SUPPLIED MATERIAL:
*** Begin section ***

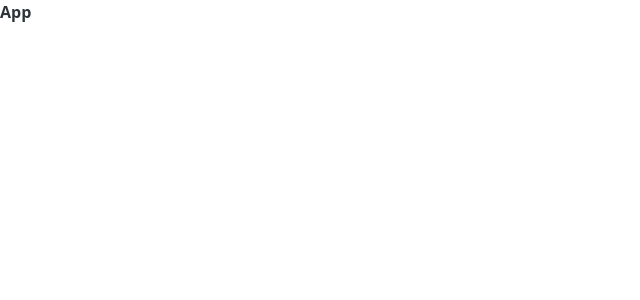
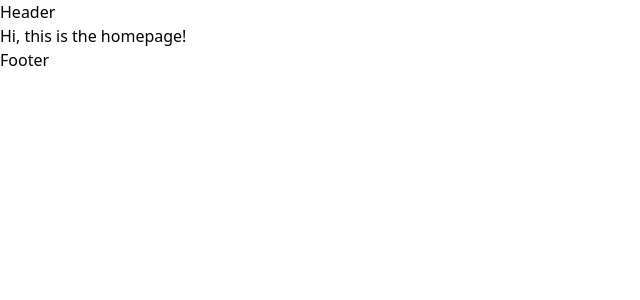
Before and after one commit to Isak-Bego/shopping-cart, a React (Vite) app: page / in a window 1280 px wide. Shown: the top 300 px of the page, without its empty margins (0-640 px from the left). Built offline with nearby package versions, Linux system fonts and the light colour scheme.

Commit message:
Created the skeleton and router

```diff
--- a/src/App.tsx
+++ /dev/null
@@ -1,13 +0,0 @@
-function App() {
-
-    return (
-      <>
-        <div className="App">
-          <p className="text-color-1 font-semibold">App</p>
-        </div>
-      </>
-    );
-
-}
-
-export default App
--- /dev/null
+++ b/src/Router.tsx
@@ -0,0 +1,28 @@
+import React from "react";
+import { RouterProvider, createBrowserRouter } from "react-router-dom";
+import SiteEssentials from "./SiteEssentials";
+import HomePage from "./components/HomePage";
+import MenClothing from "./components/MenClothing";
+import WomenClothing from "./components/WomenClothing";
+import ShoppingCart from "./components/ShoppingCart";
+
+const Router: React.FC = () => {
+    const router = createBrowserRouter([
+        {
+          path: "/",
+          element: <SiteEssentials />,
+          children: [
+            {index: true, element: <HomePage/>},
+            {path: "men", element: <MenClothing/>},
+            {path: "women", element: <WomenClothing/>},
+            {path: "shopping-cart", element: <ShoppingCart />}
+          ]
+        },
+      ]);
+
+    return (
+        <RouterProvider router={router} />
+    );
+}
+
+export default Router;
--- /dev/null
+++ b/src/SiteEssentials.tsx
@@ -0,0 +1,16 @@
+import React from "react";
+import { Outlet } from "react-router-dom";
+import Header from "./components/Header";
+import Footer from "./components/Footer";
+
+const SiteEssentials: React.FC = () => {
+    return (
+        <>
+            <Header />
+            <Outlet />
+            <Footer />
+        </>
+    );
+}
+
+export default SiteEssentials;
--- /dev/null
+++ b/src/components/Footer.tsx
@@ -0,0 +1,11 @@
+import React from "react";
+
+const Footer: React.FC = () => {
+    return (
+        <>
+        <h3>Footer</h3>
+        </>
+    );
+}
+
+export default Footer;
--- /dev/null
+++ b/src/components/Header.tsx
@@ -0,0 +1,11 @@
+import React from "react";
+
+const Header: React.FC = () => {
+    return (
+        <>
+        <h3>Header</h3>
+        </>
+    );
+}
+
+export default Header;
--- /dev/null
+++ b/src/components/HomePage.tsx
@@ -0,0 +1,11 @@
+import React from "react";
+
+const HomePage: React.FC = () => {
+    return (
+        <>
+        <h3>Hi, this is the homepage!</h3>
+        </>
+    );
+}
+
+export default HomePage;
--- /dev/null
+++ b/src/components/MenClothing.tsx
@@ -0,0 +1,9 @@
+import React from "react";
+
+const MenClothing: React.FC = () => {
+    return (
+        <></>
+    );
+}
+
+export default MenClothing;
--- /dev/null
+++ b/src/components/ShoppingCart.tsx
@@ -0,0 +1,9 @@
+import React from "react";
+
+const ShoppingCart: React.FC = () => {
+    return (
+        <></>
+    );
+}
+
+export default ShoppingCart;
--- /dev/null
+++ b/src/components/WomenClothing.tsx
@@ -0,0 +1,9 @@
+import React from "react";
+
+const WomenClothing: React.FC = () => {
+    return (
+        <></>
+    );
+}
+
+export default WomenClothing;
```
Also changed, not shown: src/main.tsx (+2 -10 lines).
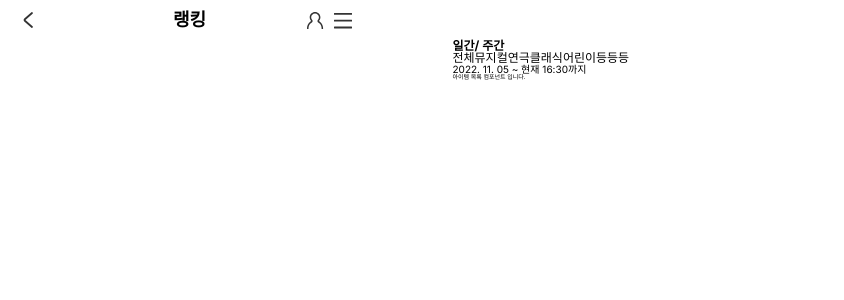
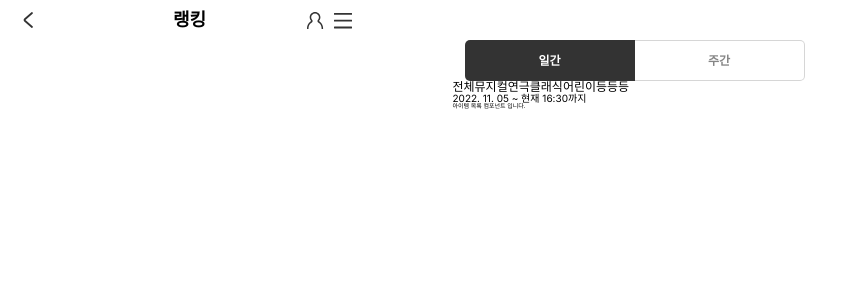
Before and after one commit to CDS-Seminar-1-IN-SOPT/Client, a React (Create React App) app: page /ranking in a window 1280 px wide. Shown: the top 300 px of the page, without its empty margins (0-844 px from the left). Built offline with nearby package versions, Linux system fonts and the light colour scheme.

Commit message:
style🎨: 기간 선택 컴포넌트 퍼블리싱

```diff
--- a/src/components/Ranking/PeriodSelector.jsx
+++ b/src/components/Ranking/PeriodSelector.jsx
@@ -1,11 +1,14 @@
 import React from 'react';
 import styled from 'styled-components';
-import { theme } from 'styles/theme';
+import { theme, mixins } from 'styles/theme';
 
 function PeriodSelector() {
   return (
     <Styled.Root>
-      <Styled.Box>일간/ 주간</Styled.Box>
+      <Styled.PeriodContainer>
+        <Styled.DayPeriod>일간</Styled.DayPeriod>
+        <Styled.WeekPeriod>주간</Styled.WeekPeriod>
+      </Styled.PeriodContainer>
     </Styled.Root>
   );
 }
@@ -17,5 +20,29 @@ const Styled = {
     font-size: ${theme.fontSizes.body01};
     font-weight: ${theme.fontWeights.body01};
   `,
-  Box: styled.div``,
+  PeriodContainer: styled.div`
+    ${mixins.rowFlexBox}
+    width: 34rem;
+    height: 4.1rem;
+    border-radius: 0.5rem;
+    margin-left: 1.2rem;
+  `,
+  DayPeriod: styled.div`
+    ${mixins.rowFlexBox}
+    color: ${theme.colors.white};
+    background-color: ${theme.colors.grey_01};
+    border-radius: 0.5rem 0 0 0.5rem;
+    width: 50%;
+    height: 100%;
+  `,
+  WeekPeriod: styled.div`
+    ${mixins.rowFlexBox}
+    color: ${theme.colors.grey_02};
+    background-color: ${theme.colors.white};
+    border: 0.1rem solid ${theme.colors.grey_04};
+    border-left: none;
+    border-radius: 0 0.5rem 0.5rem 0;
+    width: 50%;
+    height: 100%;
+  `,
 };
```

*** End section ***

WORK REQUIRED:
I need every line of the data that has the word "element"; please list them.

SOLUTION TO THIS PROBLEM:
+          element: <SiteEssentials />,
+            {index: true, element: <HomePage/>},
+            {path: "men", element: <MenClothing/>},
+            {path: "women", element: <WomenClothing/>},
+            {path: "shopping-cart", element: <ShoppingCart />}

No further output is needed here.